Recorded data
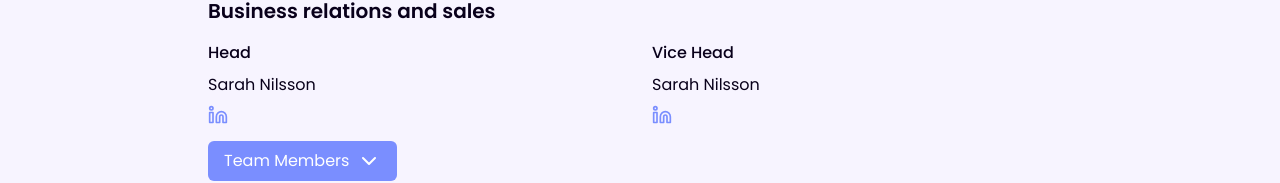
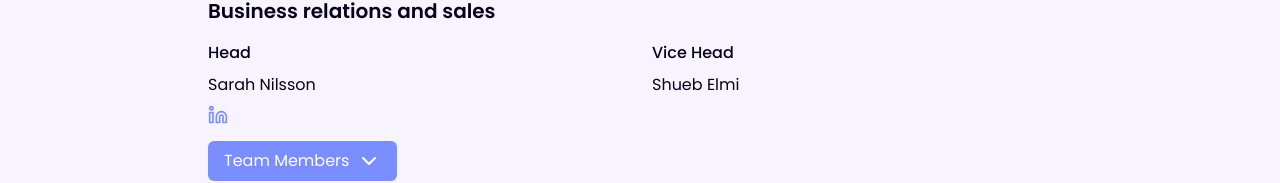
Before and after one commit to Systemvetardagen/Systemvetardagen, a React (Vite) app: page /about in a window 1280 px wide. Shown: the part 1621-1804 px from the top of the page. Built offline with nearby package versions, Linux system fonts and the light colour scheme.

Commit message:
Brs Vice head fix

```diff
--- a/src/components/TeamSection/teamData.ts
+++ b/src/components/TeamSection/teamData.ts
@@ -112,8 +112,7 @@ export const teamData: Team[] = [
             linkedIn: 'http://linkedIn.com/in/sarahnilssons',
         },
         viceHead: {
-            name: 'Sarah Nilsson',
-            linkedIn: 'http://linkedIn.com/in/sarahnilssons',
+            name: 'Shueb Elmi',
         },
         teamMembers: [
             {
```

_YOUR GOAL_:
Repeat the full set of records exactly, and output no pictures.

_SOLUTION TO THIS PROBLEM_:
Before and after one commit to Systemvetardagen/Systemvetardagen, a React (Vite) app: page /about in a window 1280 px wide. Shown: the part 1621-1804 px from the top of the page. Built offline with nearby package versions, Linux system fonts and the light colour scheme.

Commit message:
Brs Vice head fix

```diff
--- a/src/components/TeamSection/teamData.ts
+++ b/src/components/TeamSection/teamData.ts
@@ -112,8 +112,7 @@ export const teamData: Team[] = [
             linkedIn: 'http://linkedIn.com/in/sarahnilssons',
         },
         viceHead: {
-            name: 'Sarah Nilsson',
-            linkedIn: 'http://linkedIn.com/in/sarahnilssons',
+            name: 'Shueb Elmi',
         },
         teamMembers: [
             {
```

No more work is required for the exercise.